And if you want more specific information :
“Re-Entry is everything we do to get offenders back into the community as law-abiding citizens.”
Harold W. Clarke, Secretary, Washington State Department of Corrections
The Department of Corrections partnered with the Washington State Institute for Public Policy to research options to reduce future prison construction, criminal justice costs and crime rates.
The study showed that we needed to look at the root causes of crime and identify what works to reduce offender recidivism. Programs shown to work was identified as “evidence-based” programs and included:
(102) Each county will conduct an inventory of the services and resources in the county to assist offenders in reentering communities. The counties will consult with DOC, DSHS in applicable program areas, Employment Security, and other county and city stakeholders.
(103) The Department of Community Trade and Economic Development (CTED) will establish a pilot program for awarding grants to counties for the purpose of implementing coordinated re-entry efforts. CTED will also establish a policy advisory committee to assist in monitoring and maintaining data.
(203) The Department of Corrections must develop in individualized re-entry plan for every offender who is committed to the jurisdiction of the department.
This section also mandates that offenders releasing from confinement must go to their first county of origin, which is defined as the county of the offender’s first felony conviction in Washington.
Requires the department to conduct an evaluation of work release facilities and community justice centers. The department will also work to increase the number of community justice centers and establish workgroups to both assist in citing news facilities and develop applicable policies.
Requires that those offenders who are eligible (non-violent) demonstrate they are actively participating in re-entry programming to receive additional earned time off their sentence structure.
Allows third parties (family support) to make contributions on behalf of offenders seeking postsecondary education.
Requires that the Department of Corrections and the State Board for Community and Technical Colleges review methods to assess education and vocational programming as it relates to re-entry.
Directs the Washington State Institute for Public Policy to conduct an analysis and evaluation of evidence and research based education programs.
Instructs the Department of Licensing (DOL) to convene and chair a workgroup to review and recommend changes to occupational licensing laws and policies to encourage the employment of individuals with criminal convictions while ensuring the safety of the public.
Directs DOL and DOC to establish procedures to assist offenders in obtaining a driver’s license or identification card upon release.
The intent is to increase housing available to offenders. Encourages state landlords to formulate rental policies that are not unduly burdensome. States landlords that rent to offenders are not liable for civil damages arising from criminal conduct of the tenant
Directs CTED to establish a pilot program to provide grants to eligible organizations to provide transitional housing assistance to offenders reentering the community.
Each offender receives a timely comprehensive assessment (medical, mental health, education, vocation, chemical dependency, support resources) resulting in an individualized plan.

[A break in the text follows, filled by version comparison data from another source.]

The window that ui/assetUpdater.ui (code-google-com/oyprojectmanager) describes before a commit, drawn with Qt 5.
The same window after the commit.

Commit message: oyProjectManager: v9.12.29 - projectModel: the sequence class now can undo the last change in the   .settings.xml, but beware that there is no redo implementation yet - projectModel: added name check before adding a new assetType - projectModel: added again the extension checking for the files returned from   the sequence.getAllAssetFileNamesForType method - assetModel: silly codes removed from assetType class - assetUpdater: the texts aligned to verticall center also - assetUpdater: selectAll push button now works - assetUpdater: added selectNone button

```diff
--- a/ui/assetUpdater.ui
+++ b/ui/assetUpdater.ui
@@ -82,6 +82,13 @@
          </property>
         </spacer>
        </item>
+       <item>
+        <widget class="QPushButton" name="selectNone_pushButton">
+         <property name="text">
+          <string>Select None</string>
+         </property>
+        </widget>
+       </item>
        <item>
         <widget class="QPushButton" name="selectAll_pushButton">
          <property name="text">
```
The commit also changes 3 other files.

Based on each plan, the offender receives the right programs and treatments at the right times, provided from the right locations
The plan follows the offender through their DOC commitment so that community safety is enhanced and all those involved support and understand the pieces of the plan that remain unfinished

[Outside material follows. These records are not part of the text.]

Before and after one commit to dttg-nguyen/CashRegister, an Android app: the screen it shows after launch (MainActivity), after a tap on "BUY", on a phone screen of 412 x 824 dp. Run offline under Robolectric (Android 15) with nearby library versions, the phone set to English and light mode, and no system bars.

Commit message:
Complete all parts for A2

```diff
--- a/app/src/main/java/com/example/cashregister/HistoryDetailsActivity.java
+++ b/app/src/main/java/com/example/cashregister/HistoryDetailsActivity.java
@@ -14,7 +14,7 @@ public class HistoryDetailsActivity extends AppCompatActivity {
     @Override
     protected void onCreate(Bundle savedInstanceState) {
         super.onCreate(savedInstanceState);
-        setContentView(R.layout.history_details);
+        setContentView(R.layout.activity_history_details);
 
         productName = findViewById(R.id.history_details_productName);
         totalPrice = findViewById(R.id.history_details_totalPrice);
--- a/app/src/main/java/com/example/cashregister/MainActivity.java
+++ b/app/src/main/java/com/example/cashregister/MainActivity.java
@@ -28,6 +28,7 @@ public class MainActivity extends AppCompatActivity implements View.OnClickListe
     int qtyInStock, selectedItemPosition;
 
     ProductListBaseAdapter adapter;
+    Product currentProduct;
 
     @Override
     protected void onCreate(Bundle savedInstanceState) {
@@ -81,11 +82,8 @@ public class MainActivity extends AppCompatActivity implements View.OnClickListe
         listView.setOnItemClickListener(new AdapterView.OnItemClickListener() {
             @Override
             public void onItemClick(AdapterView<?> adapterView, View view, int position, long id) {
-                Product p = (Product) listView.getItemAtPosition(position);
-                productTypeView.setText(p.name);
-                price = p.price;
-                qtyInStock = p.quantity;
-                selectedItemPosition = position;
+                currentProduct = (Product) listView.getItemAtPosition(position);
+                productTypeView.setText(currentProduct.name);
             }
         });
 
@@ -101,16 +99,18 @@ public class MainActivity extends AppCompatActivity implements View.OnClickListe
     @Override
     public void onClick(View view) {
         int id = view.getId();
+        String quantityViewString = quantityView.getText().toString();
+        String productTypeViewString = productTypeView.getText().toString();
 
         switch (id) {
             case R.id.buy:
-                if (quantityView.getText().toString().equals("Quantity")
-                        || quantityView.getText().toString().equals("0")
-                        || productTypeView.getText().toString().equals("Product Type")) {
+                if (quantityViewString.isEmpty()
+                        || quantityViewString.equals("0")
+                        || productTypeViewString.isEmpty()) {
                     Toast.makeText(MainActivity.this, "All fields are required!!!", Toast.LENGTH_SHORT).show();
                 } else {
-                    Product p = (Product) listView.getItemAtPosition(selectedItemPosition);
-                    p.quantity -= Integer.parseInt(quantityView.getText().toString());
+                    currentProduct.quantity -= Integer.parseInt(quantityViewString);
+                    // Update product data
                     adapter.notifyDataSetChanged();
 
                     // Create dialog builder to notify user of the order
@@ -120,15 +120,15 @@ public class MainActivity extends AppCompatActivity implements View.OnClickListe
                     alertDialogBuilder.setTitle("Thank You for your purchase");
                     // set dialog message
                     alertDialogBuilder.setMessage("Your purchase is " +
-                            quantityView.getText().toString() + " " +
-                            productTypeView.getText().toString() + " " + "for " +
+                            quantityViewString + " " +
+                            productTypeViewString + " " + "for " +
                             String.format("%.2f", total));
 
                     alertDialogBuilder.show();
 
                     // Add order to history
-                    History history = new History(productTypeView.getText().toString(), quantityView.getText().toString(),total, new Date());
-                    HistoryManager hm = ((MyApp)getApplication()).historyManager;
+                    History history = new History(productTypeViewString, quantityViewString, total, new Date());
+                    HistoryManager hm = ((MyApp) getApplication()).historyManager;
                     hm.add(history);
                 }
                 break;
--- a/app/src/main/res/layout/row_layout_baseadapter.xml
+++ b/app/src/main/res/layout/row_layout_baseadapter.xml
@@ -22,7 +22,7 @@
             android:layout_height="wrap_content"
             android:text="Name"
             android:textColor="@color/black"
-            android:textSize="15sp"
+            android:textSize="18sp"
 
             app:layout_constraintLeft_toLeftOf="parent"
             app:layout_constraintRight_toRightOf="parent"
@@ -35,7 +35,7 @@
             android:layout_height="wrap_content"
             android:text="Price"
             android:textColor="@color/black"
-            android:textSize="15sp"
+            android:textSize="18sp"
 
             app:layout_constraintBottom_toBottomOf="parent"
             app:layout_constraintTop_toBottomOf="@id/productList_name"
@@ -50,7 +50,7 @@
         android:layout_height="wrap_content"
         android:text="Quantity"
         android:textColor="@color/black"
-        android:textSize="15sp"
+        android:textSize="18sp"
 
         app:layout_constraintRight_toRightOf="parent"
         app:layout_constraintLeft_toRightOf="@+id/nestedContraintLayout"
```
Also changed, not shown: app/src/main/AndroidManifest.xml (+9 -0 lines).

Partnerships are developed to hold acountable, support, monitor and transition the offender into a productive, prosocial lifestyle
Offenders re-enter communities able to make better choices that contribute to a safe society

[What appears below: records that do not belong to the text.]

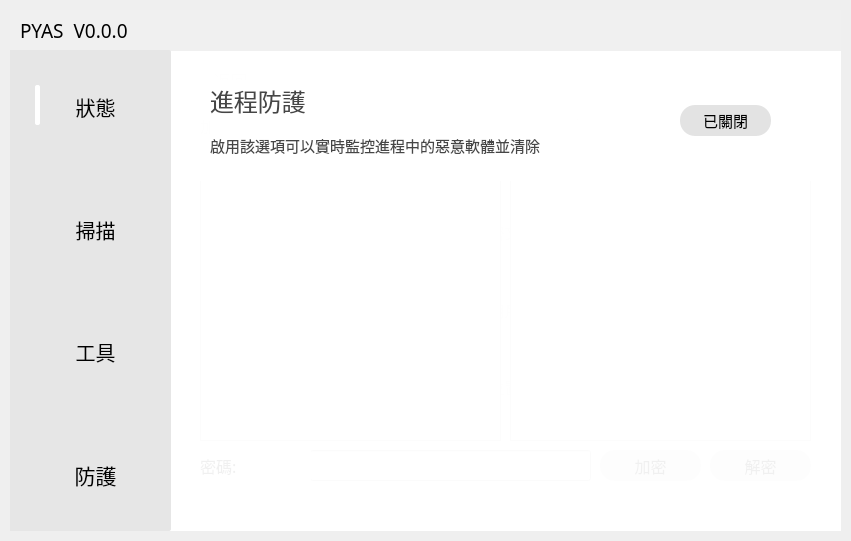
Old version of the form MainUI.ui in the repository 87owo/PYAS.
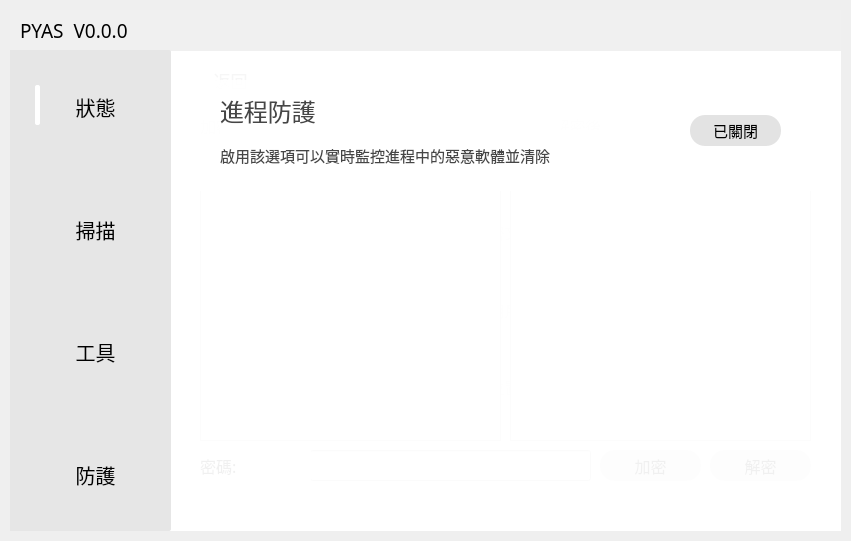
New version of the form. Icons and pictures are not drawn.

```diff
--- a/MainUI.ui
+++ b/MainUI.ui
@@ -1276,7 +1276,7 @@
       <property name="geometry">
        <rect>
         <x>20</x>
-        <y>20</y>
+        <y>30</y>
         <width>631</width>
         <height>111</height>
        </rect>
@@ -1293,9 +1293,9 @@
       <widget class="QLabel" name="Protection_title">
        <property name="geometry">
         <rect>
-         <x>20</x>
+         <x>30</x>
          <y>10</y>
-         <width>351</width>
+         <width>341</width>
          <height>41</height>
         </rect>
        </property>
@@ -1319,7 +1319,7 @@
       <widget class="QLabel" name="Protection_illustrate">
        <property name="geometry">
         <rect>
-         <x>20</x>
+         <x>30</x>
          <y>50</y>
          <width>421</width>
          <height>51</height>
@@ -1351,7 +1351,7 @@
       <widget class="QPushButton" name="Protection_switch_Button">
        <property name="geometry">
         <rect>
-         <x>490</x>
+         <x>500</x>
          <y>35</y>
          <width>91</width>
          <height>31</height>
@@ -1621,7 +1621,7 @@
          <property name="font">
           <font>
            <family>Microsoft YaHei</family>
-           <pointsize>16</pointsize>
+           <pointsize>15</pointsize>
            <stylestrategy>PreferAntialias</stylestrategy>
           </font>
          </property>
```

A SAFER WASHINGTON
For every offender who Washington State
re-offends, there are more victims and more costs to arrest, prosecute and incarcerate.
Being smart on crime is addressing the underlying reasons and/or issues why this is happening and how we can prevent the numbers from continuing to increase